Among the major objections is the "concentration" of power in the hands of the local municipal bodies which do not have any representation of street vendors
Civil society groups working on the rights of street vendors have alleged that the Street Vendors’ (Protection of Livelihood and Regulation of Street Vending) Bill, 2012, which was introduced in the Lok Sabha in the monsoon session, has major shortcomings. The National Association of Street Vendors of India (NASVI) has highlighted the areas where the Bill “falls much short of expectations” and announced a national campaign demanding “concrete” amendments.
Among the major objections is the “concentration” of power in the hands of the local municipal bodies which do not have any representation of street vendors. NASVI national coordinator Arbind Singh argued that in its current form the proposed law has “concentrated too much power” in the civic bodies including the final authority to take the decision on a variety of issues key to the rights of street vendors.
This was not the case in the draft bill which empowered the proposed Town Vending Committees (TVC), which were mandated to have at least 40 per cent representation of street vendors, he argued.
“The main provisions of the Bill defeat the very purpose of the need for any law as lots of powers have been given to municipal bodies like the final authority on issues like identification, registration and licensing of street vendors, identification of natural markets and allocation of space based on the idea of natural markets.”
“On lots of other important issues, the proposed law leaves it to the discretion of the local bodies to create schemes for street vendors. As far as our experience in the advocacy goes, municipal bodies do not even consider the street vending community dignified and worthy enough to engage with. How are we then expected to believe that the same bodies can be trusted for protecting rights of the same people?” Mr. Singh asked.
In accordance with the provisions of the National Policy for Urban Street Vendors 2004, the civil society group has demanded central role for the TVC to deal with all important issues of street vendors including the demarcation of natural markets and vending zones.
Mr. Singh also argued that the Bill shows scant regard to rehabilitation and resettlement issues in case of land acquisition for public purposes. It nullifies even the provisions of the National Policy for Urban Street Vendors 2004 on the issue of rehabilitation and resettlements, he added saying the very important point of “public purpose” has not been transparently and clearly defined in the Bill.

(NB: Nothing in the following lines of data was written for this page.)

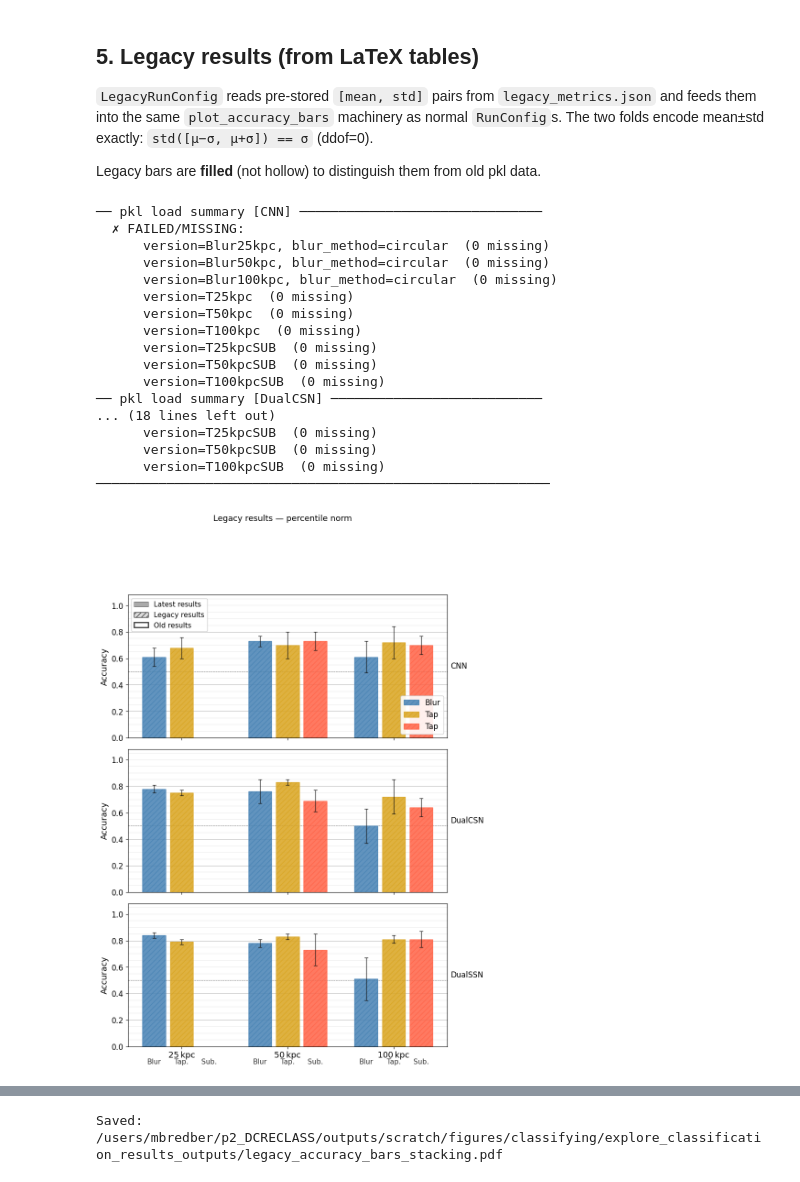
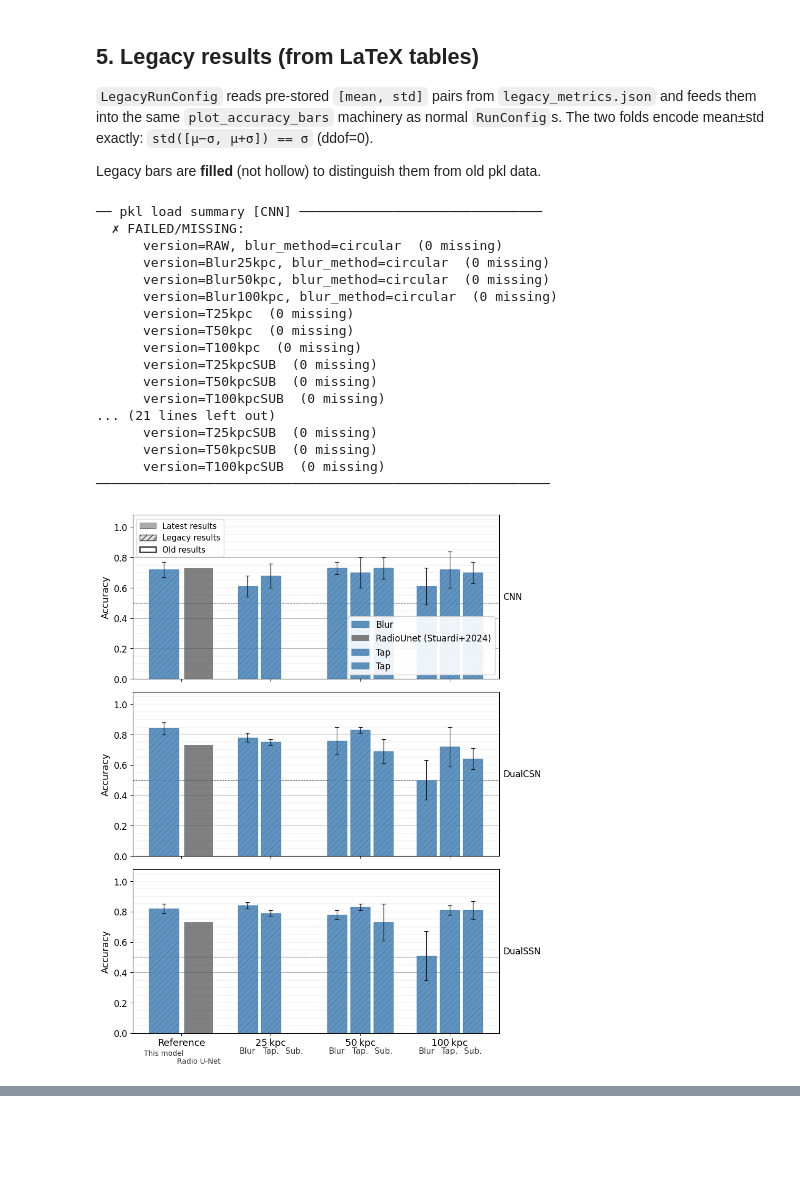
Before and after one commit to MarkusBredberg/dcreclass, a Jupyter notebook: notebooks/explore_classification_results.ipynb, the cells around one changed output, grey strips where cells are left out. Cells and saved outputs as stored; diff of their text form; code cells hidden in the pictures; blank space fills up the shorter version.

Commit message:
Added radiounet and ref. legacy results

```diff
--- a/notebooks/explore_classification_results.ipynb
+++ b/notebooks/explore_classification_results.ipynb
@@ -191,7 +191,7 @@ class LegacyRunConfig:
     """
     classifier:    str            # 'CNN' | 'DualCSN' | 'DualSSN'
     section:       str            # 'percentile' | 'stacking'
-    legacy_path:   str = '/users/mbredber/p2_DCRECLASS/outputs/scratch/data/legacy_results/legacy_metrics.json'
+    legacy_path:   str = '/users/mbredber/p2_DCRECLASS/outputs/scratch/data/PSZ2/legacy_results/legacy_metrics.json'
 
     # Fields written by dataclasses.replace() inside _draw_bars:
     version:       str = 'RAW'
@@ -209,14 +209,18 @@ print('LegacyRunConfig defined')
 LegacyRunConfig defined
 # %%
 _LEGACY_VERSION_MAP = {
-    'percentile': {
+    'beam_cropping': {
+        'RAW':        'RAW',
         'Blur25kpc':  'RT25kpc',  'Blur50kpc':  'RT50kpc',  'Blur100kpc': 'RT100kpc',
         'T25kpc':     'T25kpc',   'T50kpc':     'T50kpc',   'T100kpc':    'T100kpc',
         'T50kpcSUB':  'T50kpcSUB', 'T100kpcSUB': 'T100kpcSUB',
     },
+    'pixel_cropping': {
+        'RAW':        'RAW',
+    },
     'stacking': {
         'Blur25kpc':  'Raw+RT25kpc',  'Blur50kpc':  'Raw+RT50kpc',
-        'Blur100kpc': 'Raw+RT100kpc', 'RAW':        'All versions',
+        'Blur100kpc': 'Raw+RT100kpc', 'RAW':        'All',
     },
 }
 
@@ -1397,56 +1408,38 @@ Legacy bars are **filled** (not hollow) to distinguish them from old pkl data.
 # %%
 # ── Percentile results (CNN / DualCSN / DualSSN) ─────────────────────────────
 fig_pct = plot_accuracy_bars(
     base_cfg       = None,
-    scales         = [25, 50, 100],
+    scales         = [0, 25, 50, 100],
     scale_version  = ['circular', 'tapering', 'sub'],
     metric         = 'accuracy',
     classifiers    = [
-        ('CNN',     LegacyRunConfig(classifier='CNN',     section='percentile')),
-        ('DualCSN', LegacyRunConfig(classifier='DualCSN', section='percentile')),
-        ('DualSSN', LegacyRunConfig(classifier='DualSSN', section='percentile')),
+        ('CNN',     LegacyRunConfig(classifier='CNN',     section='beam_cropping')),
+        ('DualCSN', LegacyRunConfig(classifier='DualCSN', section='beam_cropping')),
+        ('DualSSN', LegacyRunConfig(classifier='DualSSN', section='beam_cropping')),
     ],
-    title          = 'Legacy results — percentile norm',
+    colours            = ['steelblue'],
 )
 _fname = os.path.join(OUTPUT_DIR, 'legacy_accuracy_bars_percentile.pdf')
 fig_pct.savefig(_fname, bbox_inches='tight')
 plt.show(); plt.close()
 print('Saved:', _fname)
-
-# ── Stacking results ──────────────────────────────────────────────────────────
-fig_stk = plot_accuracy_bars(
-    base_cfg       = None,
-    scales         = [0, 25, 50, 100],   # scale=0 → 'All versions' via RAW mapping
-    scale_version  = ['circular'],
-    metric         = 'accuracy',
-    classifiers    = [
-        ('CNN',     LegacyRunConfig(classifier='CNN',     section='stacking')),
-        ('DualCSN', LegacyRunConfig(classifier='DualCSN', section='stacking')),
-        ('DualSSN', LegacyRunConfig(classifier='DualSSN', section='stacking')),
-    ],
-    title          = 'Legacy results — stacking',
-)
-_fname = os.path.join(OUTPUT_DIR, 'legacy_accuracy_bars_stacking.pdf')
-fig_stk.savefig(_fname, bbox_inches='tight')
-plt.show(); plt.close()
-print('Saved:', _fname)
 # %% [output]
 ── pkl load summary [CNN] ───────────────────────────────
   ✗ FAILED/MISSING:
+      version=RAW, blur_method=circular  (0 missing)
       version=Blur25kpc, blur_method=circular  (0 missing)
       version=Blur50kpc, blur_method=circular  (0 missing)
       version=Blur100kpc, blur_method=circular  (0 missing)
       version=T25kpc  (0 missing)
       version=T50kpc  (0 missing)
       version=T100kpc  (0 missing)
       version=T25kpcSUB  (0 missing)
       version=T50kpcSUB  (0 missing)
       version=T100kpcSUB  (0 missing)
-── pkl load summary [DualCSN] ───────────────────────────
-... (18 lines left out)
+... (21 lines left out)
       version=T25kpcSUB  (0 missing)
       version=T50kpcSUB  (0 missing)
       version=T100kpcSUB  (0 missing)
 ──────────────────────────────────────────────────────────
-[figure, old version]
+[figure, new version]
 Saved: /users/mbredber/p2_DCRECLASS/outputs/scratch/figures/classifying/explore_classification_results_outputs/legacy_accuracy_bars_percentile.pdf
@@ -1473 +1445,0 @@ Saved: /users/mbredber/p2_DCRECLASS/outputs/scratch/figures/classifying/explore_
-Saved: /users/mbredber/p2_DCRECLASS/outputs/scratch/figures/classifying/explore_classification_results_outputs/legacy_accuracy_bars_stacking.pdf
```
Also changed, not shown: parts of 4 cells of this notebook, 1 other file.
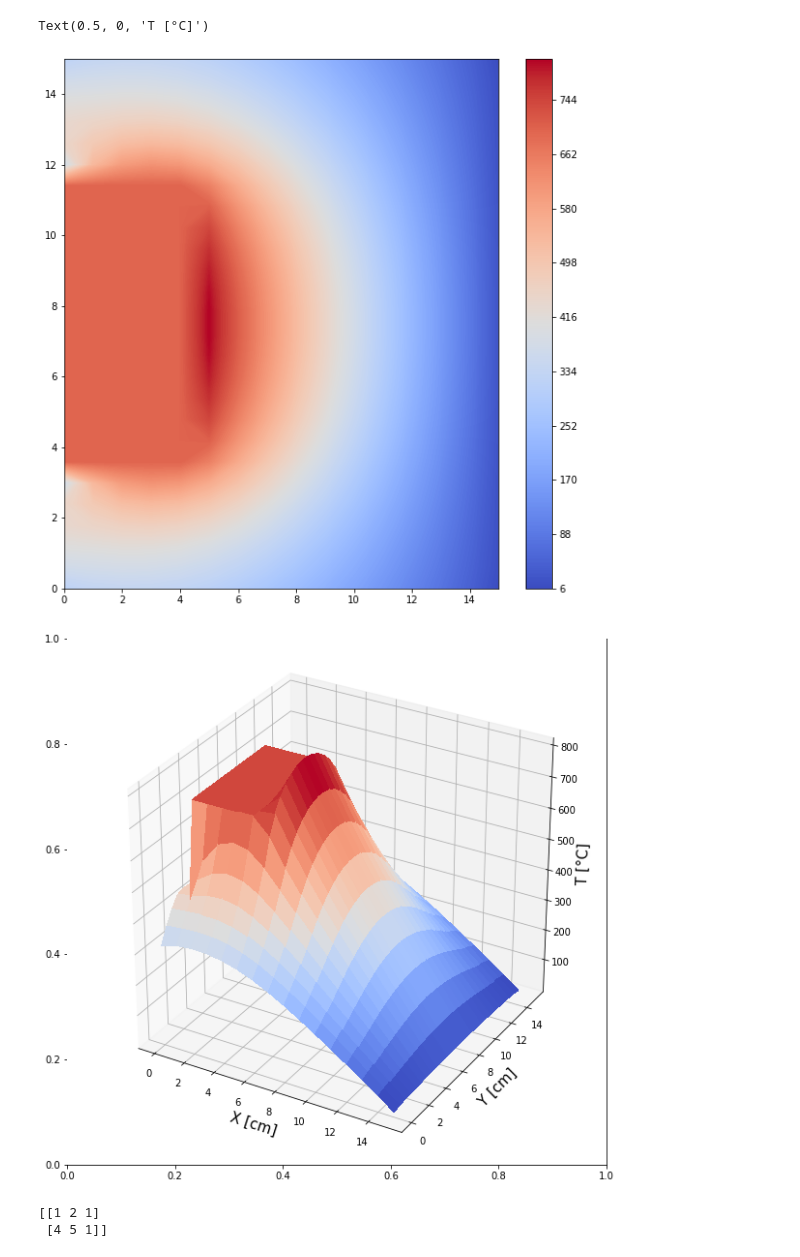
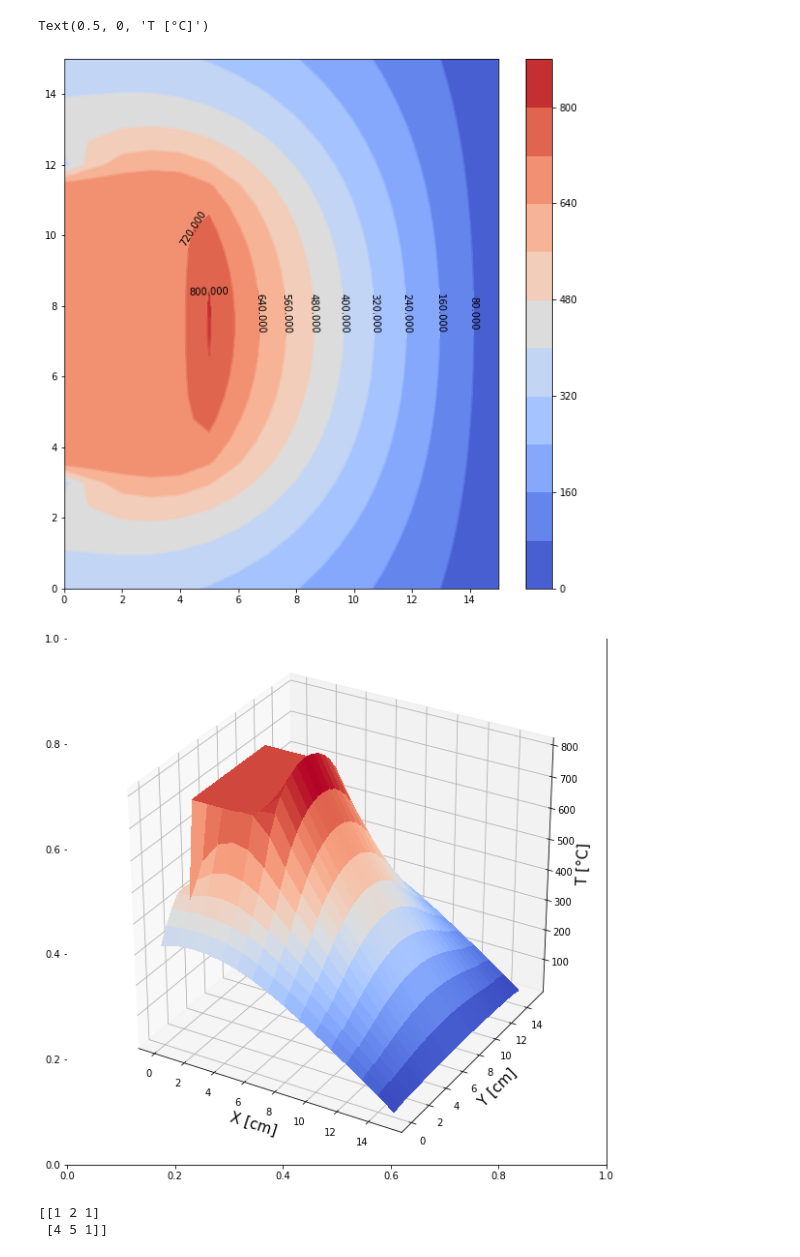
Before and after one commit to AndresFlorez-Git/Proyectos_Transferencia_de_Calor, a Jupyter notebook: Proyecto_2.ipynb, the cells around one changed output. Drawn from its saved outputs; the diff is of its cells as text; code cells hidden in the pictures.

```diff
--- a/Proyecto_2.ipynb
+++ b/Proyecto_2.ipynb
@@ -18,7 +18,7 @@ h2 = 5   #Agua
 # Conducción:
 k = 50
 # Calor de entrada:
-q = 5e3
+q = 5e3/0.02
 
 
 Temperatura_interior = 700
@@ -90,7 +90,8 @@ for i in range (0,np.shape(X3)[0]):
         XY[cto][0] = X3[i][j]
         XY[cto][1] = Y3[i][j]
         cto = cto + 1
-
+h2 = 150
+q = q*0.02
 
 # Nodos interiores
 
@@ -567,28 +568,29 @@ El espaciado entre nodos por la dirección y es:  1.0 cm
 # %%
 x_total = np.linspace(0,15,16)
 y_total = np.linspace(0,15,26)
 X_total,Y_total = np.meshgrid(x_total,y_total)
 X_temp_total = np.zeros((np.shape(X1)[0]+np.shape(X2)[0]+np.shape(X3)[0],np.shape(X1)[1]))+Temperatura_interior
 X_temp_total[0:np.shape(X1)[0],:] = X1_Temp[:,:]
 X_temp_total[np.shape(X1)[0]:np.shape(X1)[0]+np.shape(X2)[0],np.shape(X_temp_total)[1]-np.shape(X2)[1]:np.shape(X_temp_total)[1]] = X2_Temp[:,:]
 X_temp_total[20:26,:]=X3_Temp[:,:]
 
 
 fig1, ax1 = plt.subplots(figsize=(10,10))
-cs = ax1.contourf(X_total, Y_total, X_temp_total,500,cmap=cm.coolwarm)
-fig1.colorbar(cs)
+cs = ax1.contour(X_total, Y_total, X_temp_total,10,cmap=cm.coolwarm)
+cs2 = ax1.contourf(X_total, Y_total, X_temp_total,10,cmap=cm.coolwarm)
+fig1.colorbar(cs2)
 
-# ax1.clabel(cs, colors='black', fontsize=10)
+ax1.clabel(cs,inline=1, colors='black', fontsize=10)
 
 fig, ax = plt.subplots(figsize=(10,10))
 ax = fig.add_subplot(1,1,1,projection='3d')
 ax.plot_surface(X_total, Y_total, X_temp_total,cmap=cm.coolwarm, linewidth=0, antialiased=False)
 plt.xlabel('X [cm]',fontsize=15)
 plt.ylabel('Y [cm]',fontsize=15)
 ax.set_zlabel('T [°C]',fontsize=15)
 # %% [output]
 Text(0.5, 0, 'T [°C]')
-[figure, old version]
+[figure, new version]
 [figure]
 # %%
 a = np.array([[1,2,3],[4,5,6]])
```
Also changed, not shown: parts of 3 cells of this notebook.
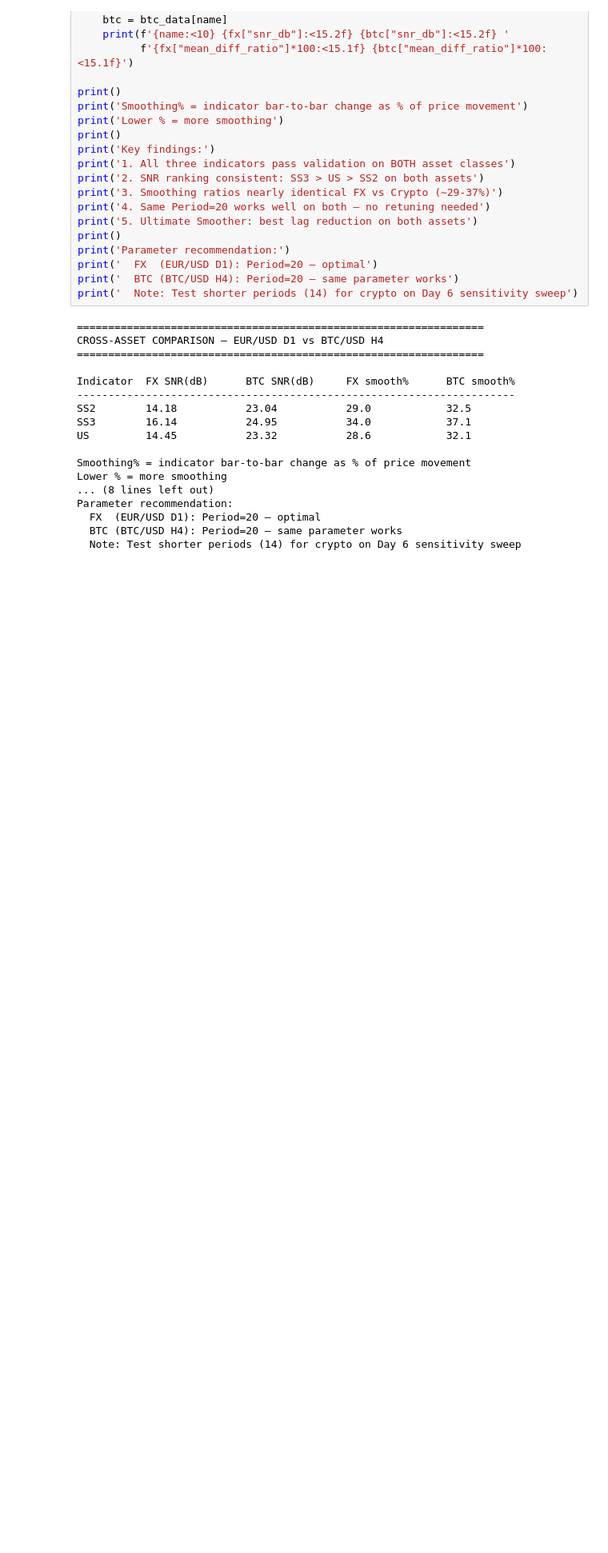
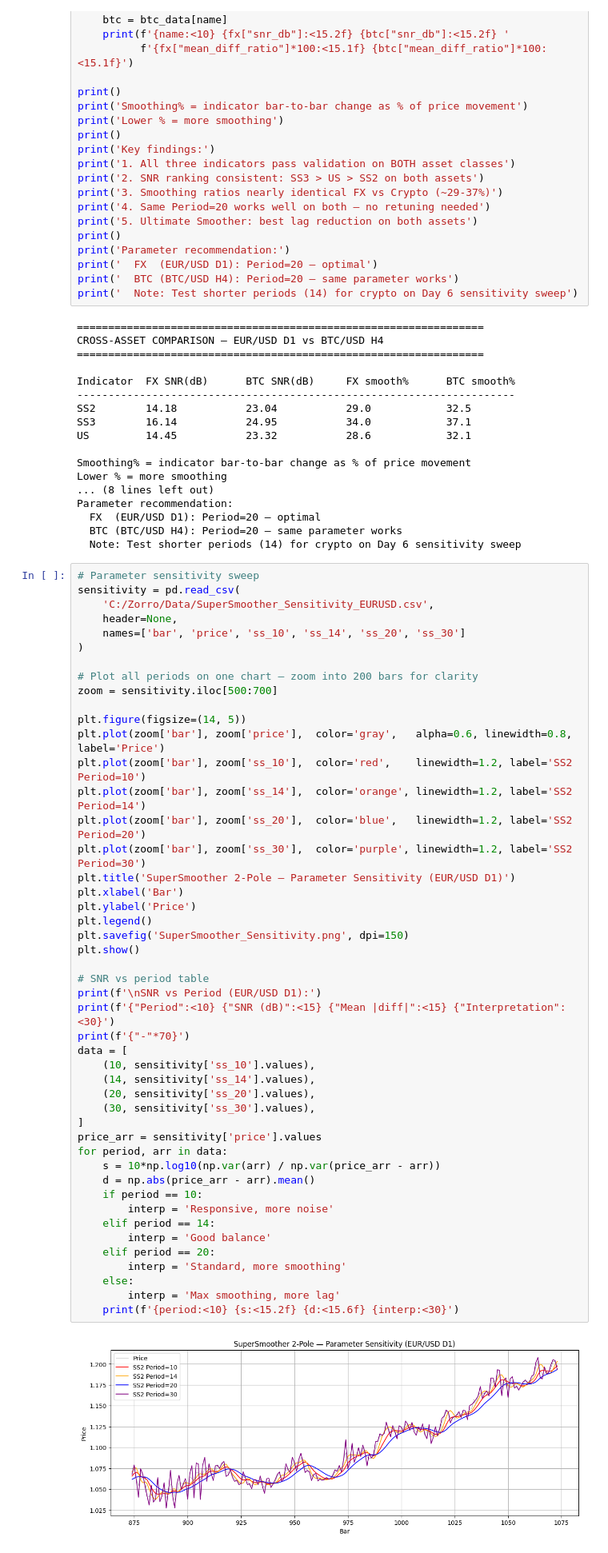
Before and after one commit to eyalperel/fx-trading-systems, a Jupyter notebook: analysis/notebooks/SuperSmoother_Analysis.ipynb, the cells around one changed output. Shown at 80% size. Drawn from its saved outputs; the diff is of its cells as text; blank space fills up the shorter version.

Commit message:
docs: SuperSmoother Notes + Week 5 validation complete

```diff
--- a/analysis/notebooks/SuperSmoother_Analysis.ipynb
+++ b/analysis/notebooks/SuperSmoother_Analysis.ipynb
@@ -594,3 +594,52 @@ Parameter recommendation:
   FX  (EUR/USD D1): Period=20 — optimal
   BTC (BTC/USD H4): Period=20 — same parameter works
   Note: Test shorter periods (14) for crypto on Day 6 sensitivity sweep
+# %%
+# Parameter sensitivity sweep
+sensitivity = pd.read_csv(
+    'C:/Zorro/Data/SuperSmoother_Sensitivity_EURUSD.csv',
+    header=None,
+    names=['bar', 'price', 'ss_10', 'ss_14', 'ss_20', 'ss_30']
+)
+
+# Plot all periods on one chart — zoom into 200 bars for clarity
+zoom = sensitivity.iloc[500:700]
+
+plt.figure(figsize=(14, 5))
+plt.plot(zoom['bar'], zoom['price'],  color='gray',   alpha=0.6, linewidth=0.8, label='Price')
+plt.plot(zoom['bar'], zoom['ss_10'],  color='red',    linewidth=1.2, label='SS2 Period=10')
+plt.plot(zoom['bar'], zoom['ss_14'],  color='orange', linewidth=1.2, label='SS2 Period=14')
+plt.plot(zoom['bar'], zoom['ss_20'],  color='blue',   linewidth=1.2, label='SS2 Period=20')
+plt.plot(zoom['bar'], zoom['ss_30'],  color='purple', linewidth=1.2, label='SS2 Period=30')
+plt.title('SuperSmoother 2-Pole — Parameter Sensitivity (EUR/USD D1)')
+plt.xlabel('Bar')
+plt.ylabel('Price')
+plt.legend()
+plt.savefig('SuperSmoother_Sensitivity.png', dpi=150)
+plt.show()
+
+# SNR vs period table
+print(f'\nSNR vs Period (EUR/USD D1):')
+print(f'{"Period":<10} {"SNR (dB)":<15} {"Mean |diff|":<15} {"Interpretation":<30}')
+print(f'{"-"*70}')
+data = [
+    (10, sensitivity['ss_10'].values),
+    (14, sensitivity['ss_14'].values),
+    (20, sensitivity['ss_20'].values),
+    (30, sensitivity['ss_30'].values),
+]
+price_arr = sensitivity['price'].values
+for period, arr in data:
+    s = 10*np.log10(np.var(arr) / np.var(price_arr - arr))
+    d = np.abs(price_arr - arr).mean()
+    if period == 10:
+        interp = 'Responsive, more noise'
+    elif period == 14:
+        interp = 'Good balance'
+    elif period == 20:
+        interp = 'Standard, more smoothing'
+    else:
+        interp = 'Max smoothing, more lag'
+    print(f'{period:<10} {s:<15.2f} {d:<15.6f} {interp:<30}')
+# %% [output]
+[figure, added]
```
Also changed, not shown: parts of 1 cell of this notebook, 2 other files.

“We are not arguing that the Bill is all negative, indeed it has lots of motive provisions which will prevent the day-to-day harassment of street vendors. What we do not want is to allow the proposed law to end up being just a cosmetic law which can not ensure protection of the rights of the marginalised professionals.”
NASVI has submitted its points of amendments to the Secretary of the Ministry of Housing and Urban Poverty Alleviation and the National Advisory Council.
Among a list of amendments NASVI will campaign for, include provisions for those on railway premises who have been left out of the scope of the proposed law, incorporation of principles of natural markets as central to the determination of vending zones, prescription of minimum quantitative norms for a number of street vendors to be accommodated and provision for allocation of a minimum percentage of public land for street vending.
In order to pressurise the Government for amendments in the Bill, NASVI has also proposed a series of campaigns and advocacy programmes including a national convention of street vendors in Delhi on December 13.